It has been documented in many folkloric and ethnobotanical studies conducted in east, central and southern Africa, in which the species is greatly used as one of the primary sources of traditional medicine. The specific epithet salutaris is Latin meaning ‘healthful’, referencing its medicinal properties. The common name, ‘pepper-bark tree’, relates to the pungent inner bark that tastes peppery.
It is an endemic plant in sub-Saharan Africa in a number of countries including South Africa, Swaziland, Zimbabwe, Mozambique, Malawi and Zambia. Traditionally, extracts and products produced from the Warburgia salutaris species are regarded as important natural African antibiotics and have been used extensively as part of traditional healing practices for the treatment of fungal, bacterial and protozoal infections in both humans and animals. It is an evergreen tree with a dense, rounded crown growing to about 5-10 metres in height, but can occasionally reach 20 metres.
The stem is covered by a rich brown bark, marked with corky lenticels, that is also bitter and peppery. It has a thick canopy of aromatic, shiny green leaves. The evergreen leaf blades are lance-shaped, measuring up to 11 cm long by 3 wides. It has small, white to greenish flowers, up to 7 mm in diameter. The fruit is a berry, leathery purple or black in colour when ripe, measuring up to 4 cm wide.
For centuries, the Warburgia salutaris (pepper bark) tree has been traditionally used to treat many varied disease conditions. It’s commonly harvested from the wild and widely sold in local markets for medicinal purposes. Medicinally, the pepper-like, bitter stems and root bark are used to cure many ailments in traditional medicine including cough, cold, bronchial infections, oral thrush, and cystitis among other ailments.

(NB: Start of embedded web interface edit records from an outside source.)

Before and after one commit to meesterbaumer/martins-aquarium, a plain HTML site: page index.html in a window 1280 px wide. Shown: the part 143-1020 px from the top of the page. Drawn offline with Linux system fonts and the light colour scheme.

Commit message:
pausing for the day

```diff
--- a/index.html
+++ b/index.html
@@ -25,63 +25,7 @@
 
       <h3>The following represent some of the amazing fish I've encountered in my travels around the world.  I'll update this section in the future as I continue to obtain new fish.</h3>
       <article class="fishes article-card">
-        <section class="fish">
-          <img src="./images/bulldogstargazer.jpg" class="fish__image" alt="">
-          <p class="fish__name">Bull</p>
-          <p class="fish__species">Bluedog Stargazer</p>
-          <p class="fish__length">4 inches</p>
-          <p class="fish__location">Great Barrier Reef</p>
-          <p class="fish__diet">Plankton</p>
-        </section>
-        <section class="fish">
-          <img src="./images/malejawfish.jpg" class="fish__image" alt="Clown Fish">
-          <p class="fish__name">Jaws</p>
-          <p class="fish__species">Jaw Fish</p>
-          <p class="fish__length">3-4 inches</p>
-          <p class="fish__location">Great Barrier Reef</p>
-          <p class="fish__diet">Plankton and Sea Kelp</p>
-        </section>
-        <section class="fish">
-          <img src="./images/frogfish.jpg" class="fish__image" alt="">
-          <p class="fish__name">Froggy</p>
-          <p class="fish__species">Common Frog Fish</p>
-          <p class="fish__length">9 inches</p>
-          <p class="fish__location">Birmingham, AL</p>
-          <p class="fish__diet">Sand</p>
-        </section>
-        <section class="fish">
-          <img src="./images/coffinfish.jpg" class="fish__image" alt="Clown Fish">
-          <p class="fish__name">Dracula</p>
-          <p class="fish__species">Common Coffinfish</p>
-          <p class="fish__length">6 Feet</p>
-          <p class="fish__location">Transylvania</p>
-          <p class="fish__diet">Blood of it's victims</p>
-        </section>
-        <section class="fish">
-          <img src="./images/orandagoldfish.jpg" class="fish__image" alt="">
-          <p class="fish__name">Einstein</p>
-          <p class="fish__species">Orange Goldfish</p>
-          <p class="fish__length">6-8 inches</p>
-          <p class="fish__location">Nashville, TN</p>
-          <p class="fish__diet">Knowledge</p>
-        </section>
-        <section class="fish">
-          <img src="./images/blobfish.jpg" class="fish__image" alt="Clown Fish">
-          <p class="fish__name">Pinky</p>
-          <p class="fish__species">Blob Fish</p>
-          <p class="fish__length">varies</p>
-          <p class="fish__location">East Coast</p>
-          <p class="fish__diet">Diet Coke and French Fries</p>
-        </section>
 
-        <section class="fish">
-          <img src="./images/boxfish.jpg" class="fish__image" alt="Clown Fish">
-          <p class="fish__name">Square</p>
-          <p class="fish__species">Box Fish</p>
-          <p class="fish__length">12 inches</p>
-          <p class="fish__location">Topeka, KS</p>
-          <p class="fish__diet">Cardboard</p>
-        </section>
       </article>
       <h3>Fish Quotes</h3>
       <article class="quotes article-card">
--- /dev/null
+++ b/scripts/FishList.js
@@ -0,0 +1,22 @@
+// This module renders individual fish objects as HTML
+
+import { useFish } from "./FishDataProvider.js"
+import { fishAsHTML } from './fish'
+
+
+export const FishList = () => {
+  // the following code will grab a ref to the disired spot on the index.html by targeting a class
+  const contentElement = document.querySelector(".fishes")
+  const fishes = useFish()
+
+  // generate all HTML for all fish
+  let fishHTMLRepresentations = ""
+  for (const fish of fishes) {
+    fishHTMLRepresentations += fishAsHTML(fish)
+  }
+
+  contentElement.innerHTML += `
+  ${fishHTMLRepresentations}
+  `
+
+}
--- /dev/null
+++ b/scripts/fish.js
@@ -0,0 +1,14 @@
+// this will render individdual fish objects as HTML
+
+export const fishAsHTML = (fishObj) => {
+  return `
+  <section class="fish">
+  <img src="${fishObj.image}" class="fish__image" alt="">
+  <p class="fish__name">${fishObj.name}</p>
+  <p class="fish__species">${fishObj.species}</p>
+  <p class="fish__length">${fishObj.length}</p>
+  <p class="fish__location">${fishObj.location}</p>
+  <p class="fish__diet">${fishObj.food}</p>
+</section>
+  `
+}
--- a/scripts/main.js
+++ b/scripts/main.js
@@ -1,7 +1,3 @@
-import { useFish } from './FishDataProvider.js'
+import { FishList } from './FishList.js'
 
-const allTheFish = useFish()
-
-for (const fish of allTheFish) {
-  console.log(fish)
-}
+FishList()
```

The stem bark is used to treat diseases such as malaria, stomach ulcers, and colds. The decoction prepared from the harvested root bark of the Warburgia salutaris tree is used to treat coughs and the leaves used to alleviate skin irritation. The inner bark has many uses as a treatment for chest pains, coughs, diarrhoea, muscle pains, and general body pains.
The stem bark is also used in traditional medicine as an expectorant and smoked to alleviate coughs and colds. The stem bark powder is also topically applied for treatment and management of body sores and inflammation. The powdered stem bark is mixed with fat and applied externally as an ointment.
The stem and root bark are both taken as a remedy for malaria. Powdered and mixed with water, they are used as a cure for sores in the mouth. As an expectorant or smoked, the root bark is a widely used remedy for common colds. Dried and ground, they make a snuff used to clear the sinuses. Taken orally they are believed to cure spots in the lungs.
In addition to the medicinal uses, some communities use the bitter, peppery, aromatic leaves of the pepper-bark to flavour food, and also to make tea. The wood is sometimes used in building. A resin can be extracted from the bark. The bark is also a source of tannins. Muzigadial, which is one of the major phytochemicals found in Warburgia salutaris, has been observed to possess a potent antibacterial activity. In some communities, Warburgia salutaris is grown as an ornamental hedge and in some cases used as a shade tree in plantations.
Warburgia salutaris is over-harvested in the wild for medicinal use and is popularly sold in the local markets throughout its distribution range. The plant has been classified as ‘Endangered’ in the International Union for Conservation of Nature (IUCN) Red List of Threatened Species (2011). In fact, the pepper-bark tree is already extinct in some areas and considered critically endangered in some countries in southern Africa where the plant is endemic.